Press Enter to show all options, press Tab go to next option

General Information on Dealing with a Police Department

Dealing with a police department can be very confusing. Officers may use terms that you do not fully understand. Many of us get our ideas about how law enforcement and the criminal justice system work from television and movies. Real life situations are very different. Many times people confuse civil and criminal issues. If there is not a criminal issue involved and the matter is civil, that is, you would need to use your private attorney to handle the matter, then the only role the Police have is to preserve the peace.

Police Officers have very specific responsibilities in enforcing laws from the Penal Code (criminal laws), the Transportation Code (traffic laws) and other codes that include criminal aspects of the law. When you have an issue that does not fall under these areas, the Officer may not be able to take any type of enforcement action and may not be able to make someone do something.

There are things that Police Departments can do and things that they cannot. Below are some frequently asked questions.

Frequently Asked Questions
About Police

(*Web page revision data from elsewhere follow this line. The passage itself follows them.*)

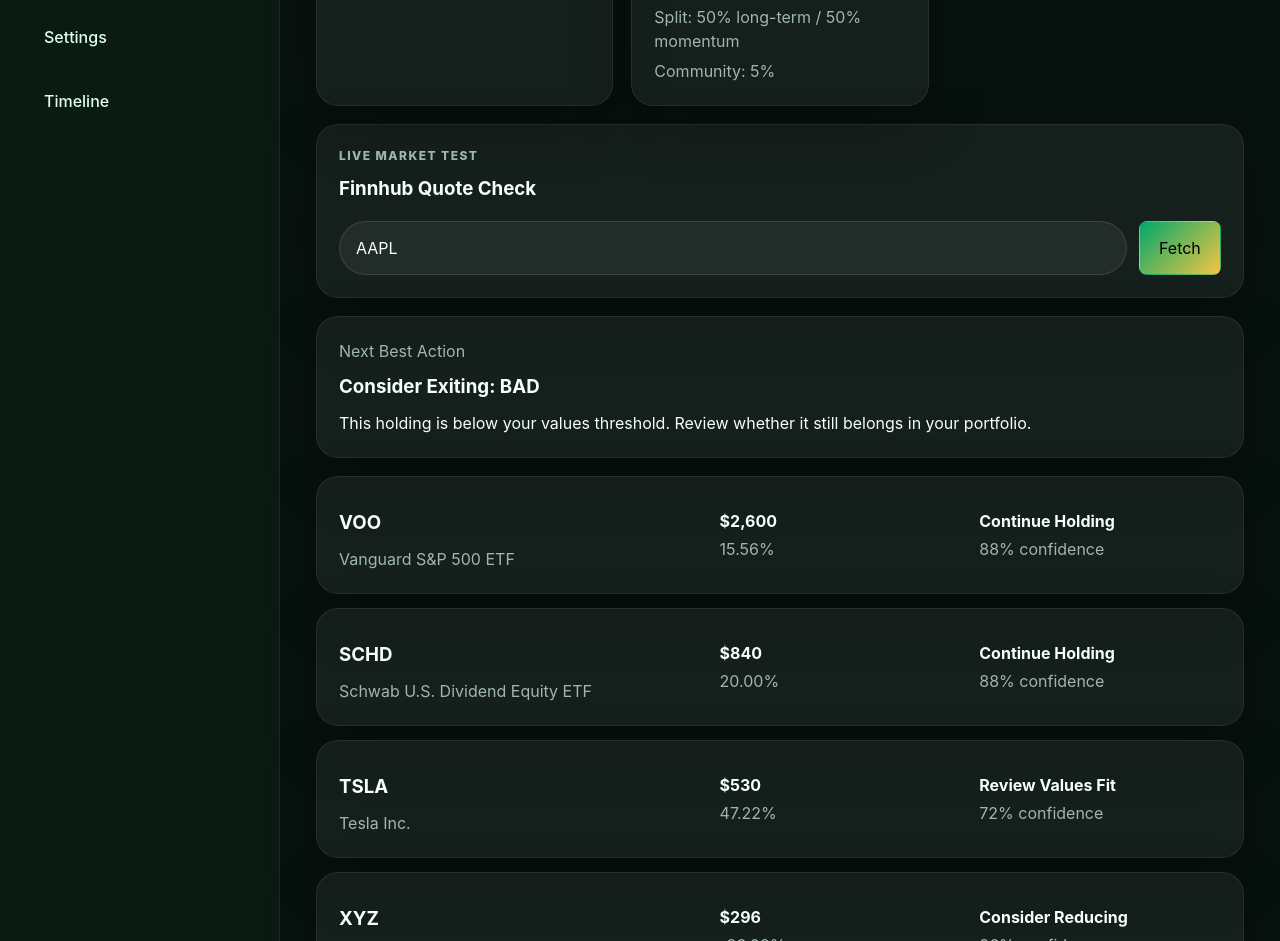
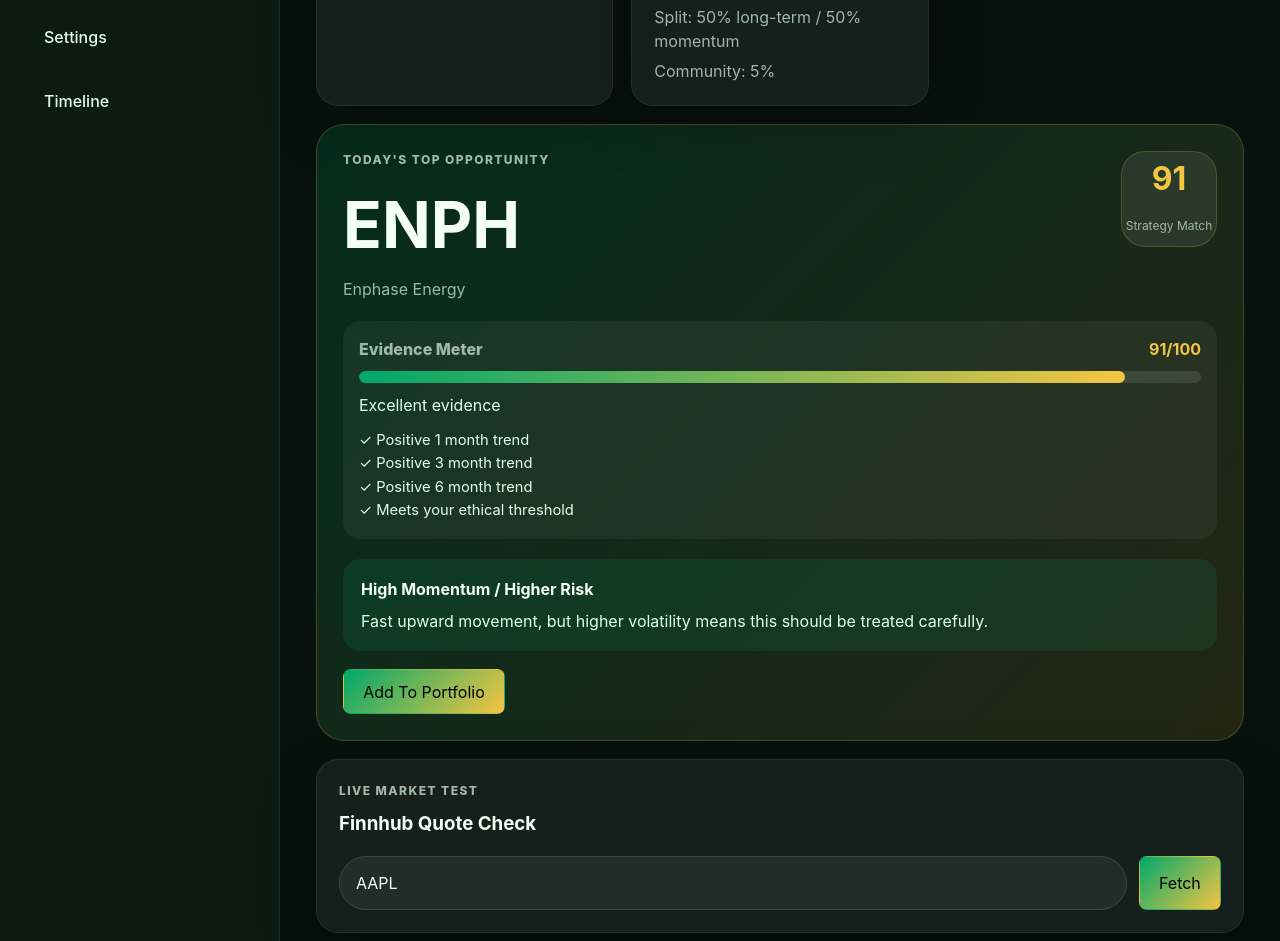
Before and after one commit to rtocastro/sponduli, a React (Vite) app: page / in a window 1280 px wide. Shown: the part 540-1481 px from the top of the page. Built offline with nearby package versions, Linux system fonts and the light colour scheme.

Commit message:
added top opp card and passed into dashboard

```diff
--- a/src/App.css
+++ b/src/App.css
@@ -848,6 +848,42 @@
   font-size: 0.92rem;
 }
 
+.top-opportunity-card {
+  margin-top: 18px;
+  padding: 26px;
+  border-radius: 28px;
+  background:
+    linear-gradient(
+      135deg,
+      rgba(0, 168, 107, 0.18),
+      rgba(244, 197, 66, 0.12)
+    );
+  border: 1px solid rgba(244, 197, 66, 0.22);
+}
+
+.top-opportunity-header {
+  display: flex;
+  justify-content: space-between;
+  gap: 18px;
+  align-items: flex-start;
+}
+
+.top-opportunity-header h3 {
+  margin: 8px 0 4px;
+  font-size: clamp(2rem, 5vw, 4rem);
+}
+
+.top-opportunity-header p {
+  margin: 0;
+  color: #9fb8aa;
+}
+
+@media (max-width: 700px) {
+  .top-opportunity-header {
+    flex-direction: column;
+  }
+}
+
 @media (max-width: 700px) {
   .investment-preview {
     grid-template-columns: 1fr;
--- /dev/null
+++ b/src/components/TopOpportunityCard.jsx
@@ -0,0 +1,84 @@
+import { useState } from "react";
+import watchlist from "../data/mockWatchlist";
+import AddFromWatchlistModal from "./AddFromWatchlistModal";
+import EvidenceMeter from "./EvidenceMeter";
+import { useSettings } from "../context/SettingsContext";
+import {
+  calculateMomentumScore,
+  calculateOpportunityScore,
+  getEvidenceReasons,
+  getOpportunityType,
+} from "../utils/momentumEngine";
+
+function TopOpportunityCard() {
+  const { minimumEthicalScore } = useSettings();
+  const [selectedItem, setSelectedItem] = useState(null);
+
+  const topOpportunity = [...watchlist]
+    .map((item) => {
+      const strategyMatch = calculateOpportunityScore(
+        item,
+        minimumEthicalScore
+      );
+
+      const evidenceScore = calculateMomentumScore(item);
+
+      return {
+        ...item,
+        strategyMatch,
+        evidenceScore,
+        evidenceReasons: getEvidenceReasons(item, minimumEthicalScore),
+        opportunityType: getOpportunityType(item),
+      };
+    })
+    .sort((a, b) => {
+      const aScore = a.strategyMatch * 0.55 + a.evidenceScore * 0.45;
+      const bScore = b.strategyMatch * 0.55 + b.evidenceScore * 0.45;
+
+      return bScore - aScore;
+    })[0];
+
+  if (!topOpportunity) return null;
+
+  return (
+    <article className="top-opportunity-card">
+      <div className="top-opportunity-header">
+        <div>
+          <p className="eyebrow">Today's Top Opportunity</p>
+          <h3>{topOpportunity.ticker}</h3>
+          <p>{topOpportunity.name}</p>
+        </div>
+
+        <div className="score-badge">
+          <strong>{topOpportunity.strategyMatch}</strong>
+          <span>Strategy Match</span>
+        </div>
+      </div>
+
+      <EvidenceMeter
+        score={topOpportunity.evidenceScore}
+        reasons={topOpportunity.evidenceReasons}
+      />
+
+      <div className="opportunity-callout">
+        <strong>{topOpportunity.opportunityType}</strong>
+        <p>{topOpportunity.reason}</p>
+      </div>
+
+      <button
+        className="primary-button watchlist-add-button"
+        onClick={() => setSelectedItem(topOpportunity)}
+      >
+        Add To Portfolio
+      </button>
+
+      <AddFromWatchlistModal
+        item={selectedItem}
+        isOpen={Boolean(selectedItem)}
+        onClose={() => setSelectedItem(null)}
+      />
+    </article>
+  );
+}
+
+export default TopOpportunityCard;
--- a/src/pages/Dashboard.jsx
+++ b/src/pages/Dashboard.jsx
@@ -4,6 +4,7 @@
 import { useSettings } from "../context/SettingsContext";
 import LiveMarketTest from "../components/LiveMarketTest";
 // import LiveTrendTest from "../components/LiveTrendTest";
+import TopOpportunityCard from "../components/TopOpportunityCard";
 
 import { useState } from "react";
 import AddInvestmentModal from "../components/AddInvestmentModal";
@@ -84,6 +85,7 @@
         </article>
       </div>
 
+      <TopOpportunityCard />
       <LiveMarketTest />
       {/* <LiveTrendTest /> */}
 
```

I have called the Police over and over and they won’t help me. Many times people call the police about things that aren’t crimes. Things are said and done by others that may be painful and may seem like crimes, but if they don’t fit the definition of the crime then Police can’t charge or arrest the offending party. Unfortunately, the Police can’t make people behave more cordially or be more courteous.
I have problems with my neighbors and the Police won’t do anything about it. Many times disputes between neighbors are civil matters. Civil laws are those areas of the law where Police Officers have no authority to act. And those matters are usually handled in non-criminal courts. When disputes don’t involve a criminal issue, it may be necessary for the complaining party to resort to using their own attorney or, if the parties are agreeable, they can be referred, at no cost, to mediation.
My ex and I have lots of problems about child visitation and he/she won’t pay child support. Issues of child support, child custody, child visitation, and divorce are civil issues. These are things that you must handle with your private attorney.
I can’t get my friend/adult child/ex to get out of my house and the Police won’t do anything to make them leave! If your need for the person to leave is because of relationship violence, you can seek a Protective Order through your District Attorney’s Office. If you are seeking to make them leave for other reasons, you may need to pursue an eviction through your Justice of the Peace Office. You can locate more information on where to find Justice of the Peace Courts at these websites:,
My spouse/significant other/child is mentally ill and the Police won’t make them get treatment or take them to the hospital. (HSE 573.001) People who are suffering from mental illness can’t just be “committed” like in the movies. If they are found to be a risk of harm to themselves or others at the time the Police respond, they may be arrested without a warrant and transported to a mental health facility. They may be there only a short time. You are also able to seek a Mental Health/Chemical Dependency Warrant through a County Mental Health Probate Court. For more information on these courts, visit,
My friend has my property and won’t give it back. Retrieving or dividing property is a civil matter and you should consult your attorney.
My case hasn’t been solved and it doesn’t seem to be going anywhere.  In most cases, after the initial Police Report, if there was no arrest, your case passes to the hands of a Detective for investigation. You may or may not hear from the Detective depending on how the investigation proceeds. The case may be filed at the County level. The District Attorney’s Office in that County then decides on how the case will be handled. And if it will proceed through the Criminal Justice system.